Penn Libraries holds more than 3,000 manuscripts from South Asia, making it one of the largest collections of its kind in the Americas. Predominantly Indic in provenance, the manuscripts are chiefly Sanskrit works written in Devanāgarī script. Though generally informed by traditional Hindu learning, the collection nevertheless remains thematically comprehensive and contains significant Buddhist and Jain texts.

Sponsorship

In 2014 the Division of Preservation and Access of the National Endowment for the Humanities awarded the Penn Libraries a grant to digitize the Penn Libraries Indic manuscripts collection. At the conclusion of this project Penn produced 1,728 MARC cataloging records in WorldCat and Franklin and full digital facsimiles of approximately 2,700 Indic manuscripts. The collection is the largest in North America and contains materials from 1200 to 1930 in Sanskrit, Hindi, Marathi, Awadhi, Nepali, Braj, classical Tamil, Thai, Prakrit, and Pali. The imaging has been undertaken by the staff of the Schoenberg Center for Electronic Text & Image with coordination from manuscripts staff in the Rare Book & Manuscript Library at the Kislak Center.

Licensing

Images

All images and their contents from the Collection of Indic Manuscripts project are free of known copyright restrictions and in the public domain. See the Creative Commons Public Domain Mark page for more information on terms of use:

Metadata

For all manuscript descriptions and other cataloging metadata, the copyright holder is the mansucripts' holding institution. For example, if the manuscript is from the University of Pennsylvania, then the copyright for the manuscript descriptions and other cataloging metadata is ©2020 University of Pennsylvania. The metadata is licensed for use under a Creative Commons CC0 Licensed version 1.0 (CC0-1.0):

For a description of the terms of use, see the Creative Commons deed:

Intended Users

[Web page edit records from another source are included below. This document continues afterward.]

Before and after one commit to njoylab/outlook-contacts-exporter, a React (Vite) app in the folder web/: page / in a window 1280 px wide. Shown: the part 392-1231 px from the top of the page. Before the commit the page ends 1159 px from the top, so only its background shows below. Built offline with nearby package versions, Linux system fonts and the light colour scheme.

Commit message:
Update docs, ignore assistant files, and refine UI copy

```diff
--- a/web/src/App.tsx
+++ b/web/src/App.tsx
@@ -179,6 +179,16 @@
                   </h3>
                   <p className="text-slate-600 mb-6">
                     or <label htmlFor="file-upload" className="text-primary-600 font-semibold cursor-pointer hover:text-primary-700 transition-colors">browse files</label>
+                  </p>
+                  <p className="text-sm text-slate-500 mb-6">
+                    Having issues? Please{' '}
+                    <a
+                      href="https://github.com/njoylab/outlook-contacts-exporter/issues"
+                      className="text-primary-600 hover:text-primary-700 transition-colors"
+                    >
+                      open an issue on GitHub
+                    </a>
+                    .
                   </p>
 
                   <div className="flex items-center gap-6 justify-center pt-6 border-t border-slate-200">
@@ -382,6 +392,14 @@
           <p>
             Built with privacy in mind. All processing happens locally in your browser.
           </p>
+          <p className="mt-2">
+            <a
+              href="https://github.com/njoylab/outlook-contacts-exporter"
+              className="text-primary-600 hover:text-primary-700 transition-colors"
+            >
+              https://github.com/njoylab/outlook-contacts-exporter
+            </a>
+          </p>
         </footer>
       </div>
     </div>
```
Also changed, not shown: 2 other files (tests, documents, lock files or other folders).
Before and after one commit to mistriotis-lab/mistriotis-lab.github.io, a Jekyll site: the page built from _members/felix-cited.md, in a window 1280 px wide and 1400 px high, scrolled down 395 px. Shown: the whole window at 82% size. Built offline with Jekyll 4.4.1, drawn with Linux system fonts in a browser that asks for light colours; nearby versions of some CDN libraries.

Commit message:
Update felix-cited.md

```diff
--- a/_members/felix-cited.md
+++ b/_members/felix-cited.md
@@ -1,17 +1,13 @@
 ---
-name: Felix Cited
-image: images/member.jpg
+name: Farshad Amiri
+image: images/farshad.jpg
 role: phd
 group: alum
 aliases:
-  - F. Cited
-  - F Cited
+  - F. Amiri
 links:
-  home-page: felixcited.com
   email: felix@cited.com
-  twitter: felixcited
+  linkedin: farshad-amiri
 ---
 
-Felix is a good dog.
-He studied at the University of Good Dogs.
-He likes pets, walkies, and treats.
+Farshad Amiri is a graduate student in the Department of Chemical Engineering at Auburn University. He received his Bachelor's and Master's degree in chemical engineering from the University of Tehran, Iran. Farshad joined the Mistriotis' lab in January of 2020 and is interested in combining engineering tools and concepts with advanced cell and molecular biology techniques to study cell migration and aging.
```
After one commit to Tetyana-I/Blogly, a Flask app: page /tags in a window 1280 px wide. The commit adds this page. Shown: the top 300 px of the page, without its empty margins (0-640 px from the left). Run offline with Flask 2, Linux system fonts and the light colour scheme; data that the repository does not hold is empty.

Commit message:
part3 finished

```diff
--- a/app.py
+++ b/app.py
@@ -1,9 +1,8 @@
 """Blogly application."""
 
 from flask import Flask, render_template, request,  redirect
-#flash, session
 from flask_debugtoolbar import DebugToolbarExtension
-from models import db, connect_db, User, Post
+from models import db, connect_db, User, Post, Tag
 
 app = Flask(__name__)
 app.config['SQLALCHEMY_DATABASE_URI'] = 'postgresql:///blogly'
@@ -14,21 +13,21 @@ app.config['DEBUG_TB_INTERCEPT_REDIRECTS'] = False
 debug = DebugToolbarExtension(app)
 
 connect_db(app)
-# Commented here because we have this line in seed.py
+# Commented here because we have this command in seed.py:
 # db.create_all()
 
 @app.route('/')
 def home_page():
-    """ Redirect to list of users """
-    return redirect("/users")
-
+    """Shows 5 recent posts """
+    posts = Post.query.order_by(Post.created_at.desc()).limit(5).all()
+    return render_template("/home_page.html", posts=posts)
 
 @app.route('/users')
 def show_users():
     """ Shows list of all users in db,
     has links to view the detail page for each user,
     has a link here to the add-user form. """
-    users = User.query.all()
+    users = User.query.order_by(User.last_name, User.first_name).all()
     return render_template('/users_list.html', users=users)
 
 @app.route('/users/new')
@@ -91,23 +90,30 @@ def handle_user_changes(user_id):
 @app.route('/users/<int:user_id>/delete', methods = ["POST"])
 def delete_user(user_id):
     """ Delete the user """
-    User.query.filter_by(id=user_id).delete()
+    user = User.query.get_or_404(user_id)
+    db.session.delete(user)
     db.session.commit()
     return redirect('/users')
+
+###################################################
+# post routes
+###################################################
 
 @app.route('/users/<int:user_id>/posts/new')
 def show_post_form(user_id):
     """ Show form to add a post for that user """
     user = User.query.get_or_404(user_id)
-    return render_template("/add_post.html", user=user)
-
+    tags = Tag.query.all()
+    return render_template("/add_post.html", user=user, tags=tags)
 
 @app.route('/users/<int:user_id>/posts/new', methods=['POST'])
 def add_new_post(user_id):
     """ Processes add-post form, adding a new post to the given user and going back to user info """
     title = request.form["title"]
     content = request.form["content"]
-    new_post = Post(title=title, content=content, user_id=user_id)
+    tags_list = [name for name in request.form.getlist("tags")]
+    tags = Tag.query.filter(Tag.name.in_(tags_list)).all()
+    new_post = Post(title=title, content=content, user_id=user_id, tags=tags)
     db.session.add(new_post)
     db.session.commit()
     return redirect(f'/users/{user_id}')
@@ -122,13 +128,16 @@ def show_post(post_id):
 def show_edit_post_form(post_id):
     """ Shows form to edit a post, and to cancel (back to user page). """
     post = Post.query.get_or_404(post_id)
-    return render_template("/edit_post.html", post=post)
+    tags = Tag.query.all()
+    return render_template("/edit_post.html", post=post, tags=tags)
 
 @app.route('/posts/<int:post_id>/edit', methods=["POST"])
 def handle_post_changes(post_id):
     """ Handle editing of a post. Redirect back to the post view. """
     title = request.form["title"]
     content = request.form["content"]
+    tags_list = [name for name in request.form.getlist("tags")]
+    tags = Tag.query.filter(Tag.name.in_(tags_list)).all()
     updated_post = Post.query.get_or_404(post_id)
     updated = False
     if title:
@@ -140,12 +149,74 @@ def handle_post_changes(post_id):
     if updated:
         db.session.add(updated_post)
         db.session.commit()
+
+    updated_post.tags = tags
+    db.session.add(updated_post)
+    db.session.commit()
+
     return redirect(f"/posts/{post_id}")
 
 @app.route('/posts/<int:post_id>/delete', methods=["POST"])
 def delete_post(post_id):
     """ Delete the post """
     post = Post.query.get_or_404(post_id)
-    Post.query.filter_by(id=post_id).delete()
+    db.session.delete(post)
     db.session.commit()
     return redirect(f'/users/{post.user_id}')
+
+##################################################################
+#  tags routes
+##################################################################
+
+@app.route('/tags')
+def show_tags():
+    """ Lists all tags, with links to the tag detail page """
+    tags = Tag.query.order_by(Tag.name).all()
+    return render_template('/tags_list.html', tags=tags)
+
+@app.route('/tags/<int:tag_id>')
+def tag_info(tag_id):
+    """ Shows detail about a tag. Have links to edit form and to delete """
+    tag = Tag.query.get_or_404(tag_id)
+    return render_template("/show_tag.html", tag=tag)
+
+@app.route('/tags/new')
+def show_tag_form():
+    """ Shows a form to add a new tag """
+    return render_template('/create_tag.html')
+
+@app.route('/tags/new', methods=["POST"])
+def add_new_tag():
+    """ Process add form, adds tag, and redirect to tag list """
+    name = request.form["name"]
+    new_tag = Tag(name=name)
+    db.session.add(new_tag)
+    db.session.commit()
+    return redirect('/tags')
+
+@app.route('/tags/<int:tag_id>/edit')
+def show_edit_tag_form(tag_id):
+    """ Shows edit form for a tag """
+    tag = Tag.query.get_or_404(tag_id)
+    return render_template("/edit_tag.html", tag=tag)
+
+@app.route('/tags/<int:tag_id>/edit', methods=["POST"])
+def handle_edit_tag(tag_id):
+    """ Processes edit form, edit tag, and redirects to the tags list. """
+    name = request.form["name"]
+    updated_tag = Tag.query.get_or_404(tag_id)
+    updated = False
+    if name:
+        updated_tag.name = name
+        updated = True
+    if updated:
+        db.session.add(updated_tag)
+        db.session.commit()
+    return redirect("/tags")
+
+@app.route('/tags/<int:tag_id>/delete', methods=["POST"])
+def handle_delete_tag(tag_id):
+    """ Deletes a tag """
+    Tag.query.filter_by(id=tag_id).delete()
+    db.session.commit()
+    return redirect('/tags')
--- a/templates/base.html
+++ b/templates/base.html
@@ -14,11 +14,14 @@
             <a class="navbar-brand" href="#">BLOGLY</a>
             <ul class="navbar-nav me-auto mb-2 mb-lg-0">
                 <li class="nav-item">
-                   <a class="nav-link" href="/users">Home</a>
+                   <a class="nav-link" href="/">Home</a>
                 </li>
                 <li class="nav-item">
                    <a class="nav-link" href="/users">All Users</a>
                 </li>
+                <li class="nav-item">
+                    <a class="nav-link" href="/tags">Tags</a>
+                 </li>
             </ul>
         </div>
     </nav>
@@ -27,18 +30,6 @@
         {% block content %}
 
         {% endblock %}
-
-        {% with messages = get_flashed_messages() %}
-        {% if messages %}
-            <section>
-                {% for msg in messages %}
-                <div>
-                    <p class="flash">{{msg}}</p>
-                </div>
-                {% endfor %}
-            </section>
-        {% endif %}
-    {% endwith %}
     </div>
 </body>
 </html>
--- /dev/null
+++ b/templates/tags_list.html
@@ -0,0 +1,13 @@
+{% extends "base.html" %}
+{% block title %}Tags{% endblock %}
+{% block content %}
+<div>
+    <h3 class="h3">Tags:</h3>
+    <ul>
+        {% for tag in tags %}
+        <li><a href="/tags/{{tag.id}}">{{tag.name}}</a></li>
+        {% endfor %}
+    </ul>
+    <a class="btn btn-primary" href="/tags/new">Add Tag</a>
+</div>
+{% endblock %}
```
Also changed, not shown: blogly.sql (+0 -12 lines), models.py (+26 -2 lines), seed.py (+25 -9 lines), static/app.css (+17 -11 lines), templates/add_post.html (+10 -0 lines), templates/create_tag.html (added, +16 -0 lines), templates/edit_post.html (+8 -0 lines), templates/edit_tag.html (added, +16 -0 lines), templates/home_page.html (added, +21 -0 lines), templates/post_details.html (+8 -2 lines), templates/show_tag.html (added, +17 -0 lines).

The Collection of Indic Manuscripts data presented on OPenn is intended for aggregators, digital humanists, and scholars who have been directed here to procure high-resolution images and their associated metadata. It is presented in a manner most likely to ensure its long-term digital preservation. The images of these manuscripts are accompanied by detailed manuscript descriptions in machine-readable TEI format. Images and TEI manuscript descriptions are added frequently, so check often to see new additions.

The documents on OPenn

University of Pennsylvania Libraries